who has stepped out of the boat, onto
the water, learns what they had not known
or wanted to. Anyone
who turns their back on love, as if
it might not take too long for them to go
all the way around and come up behind it—
anyone who lets love go,
opens their hand while walking through
a crowd, as if getting, piece by piece,
rid of evidence, will lose,
along with evidence of the thing,
the thing itself. Anyone
who sets love down, and takes their eyes
away, anyone who travels far
when love is home, anyone
who homes alone when love is far,
will lose what cannot be found. Maybe they
thought love was the earth under
the road, or the road under the sole
of the shoe or the foot under the body but by now it is
back there.
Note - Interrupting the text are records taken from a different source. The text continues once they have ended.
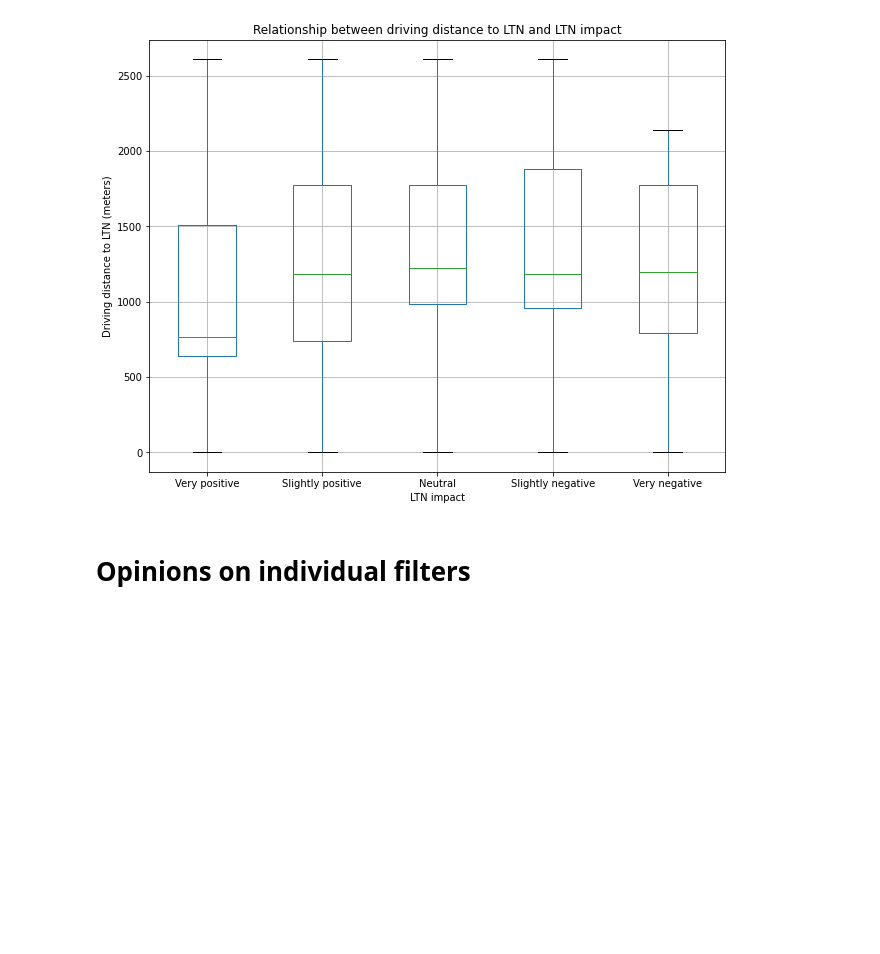
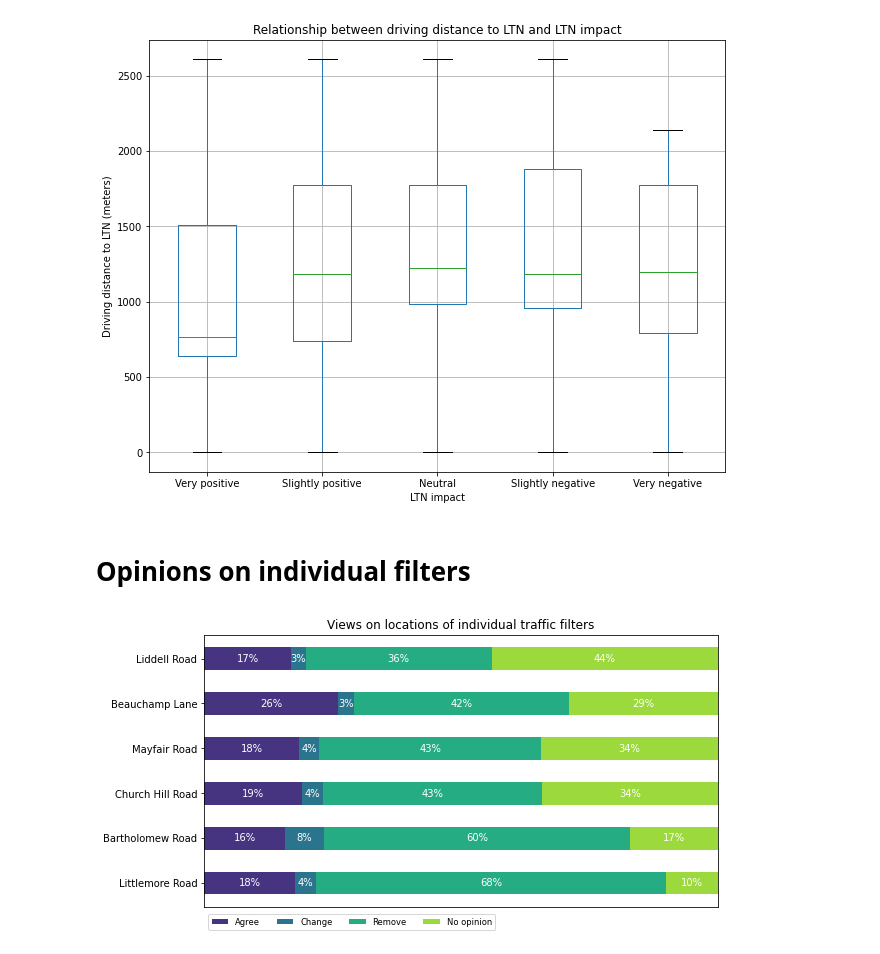
Before and after one commit to annarailton/littlemore_ltn_analysis, a Jupyter notebook: lpc_ltn_analysis.ipynb, the cells around one changed output. Saved outputs shown, nothing was run; the diff lists cells and outputs as text; code cells hidden in the pictures; blank space fills up the shorter version.

```diff
--- a/lpc_ltn_analysis.ipynb
+++ b/lpc_ltn_analysis.ipynb
@@ -830,3 +833,21 @@ plt.show()
 [figure]
 # %% [markdown]
 # Opinions on individual filters
+# %%
+filter_category_order = ['Agree', 'Change', 'Remove', 'No opinion']
+qu5_results = {
+    "Liddell Road": df['5_liddell_road'].value_counts(dropna=True, normalize=True)[filter_category_order].tolist(),
+    "Beauchamp Lane": df['5_beauchamp_lane'].value_counts(dropna=True, normalize=True)[filter_category_order].tolist(),
+    "Mayfair Road": df['5_mayfair_road'].value_counts(dropna=True, normalize=True)[filter_category_order].tolist(),
+    "Church Hill Road": df['5_church_hill_road'].value_counts(dropna=True, normalize=True)[filter_category_order].tolist(),
+    "Bartholomew Road": df['5_bartholomew_road'].value_counts(dropna=True, normalize=True)[filter_category_order].tolist(),
+    "Littlemore Road": df['5_littlemore_road'].value_counts(dropna=True, normalize=True)[filter_category_order].tolist(),
+}
+
+qu5_results = {k: list(map(lambda x: x * 100, v)) for k, v in qu5_results.items()}  # Convert to percentages
+survey(qu5_results, filter_category_order)
+plt.title("Views on locations of individual traffic filters")
+plt.savefig("img/5_individual_filters.png", bbox_inches="tight")
+plt.show()
+# %% [output]
+[figure, added]
```
Also changed, not shown: parts of 8 cells of this notebook, 11 other files.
It was a bush like a fire,
and now—no more fragrance or light
will be inhaled, or seen, as when
you die you will not see the world again.
Even if you thought you had not
believed you were loved, something in you
knew that you were—and you stepped right off love’s roof.
Jon Stewart’s by now famous show segment on “being a woman in America” had me thinking about being a woman in America — and, in particular, about being a sometimes denuded one.
After watching his clip regarding Caitlyn Jenner’s 22-page Vanity Fair spread, I began reflecting on the barbaric act of waxing one’s pubic hair and found myself typing “waxing why?” into the Google search bar.
Not surprisingly, the first nine results returned to me included links to 1) skin care centers that would happily wax my parts for up to $80 a pop; 2) an article about “what guys really think of a woman with a Brazilian wax” (hint: “When I’m going down there, I don’t want no hair,” says one); and 3) a piece on whether waxing is better than shaving. (“With the hair removal market estimated to [have been] worth $2.1 billion in the US in 2011,” guess which way the author of the latter was leaning?)
I was happy to see, though, that the tenth search result contained a link to an article in which Dr. Emily Gibson, family physician and head of a UK student health center, calls “for an end to the ‘war on pubic hair'” and claims “it is increasing the risk of infection and of sexually transmitted diseases amongst young people.”
We have been cowed by an Internet porn industry “[that] gave a generation of men a lot of exposure to ladies who are completely bare down there,” and women have ignored their own health in the dim hope their husbands, partners, and one-night stands would wish to ravish them upon seeing their baby-like bare belows.
I, for one, have put myself at great risk the times I have had a Brazilian wax — coming away each time with increasingly alarming infections. The last time I did it I went for a “Hollywood wax” and several days later was diagnosed with MRSA, a bacterial infection that is resistant to commonly used antibiotics and that can be fatal if left untreated or if unsuccessfully treated.
Although one could die from a MRSA infection, and although it took several courses of antibiotic to rid myself of what was a very frightening infection, I cannot say with certainty that I will never again wax that fragile region. So strong, it seems, is the magnetic pull of conformity—especially where sex and loneliness are involved — that I could once more find myself powerless in the face of it.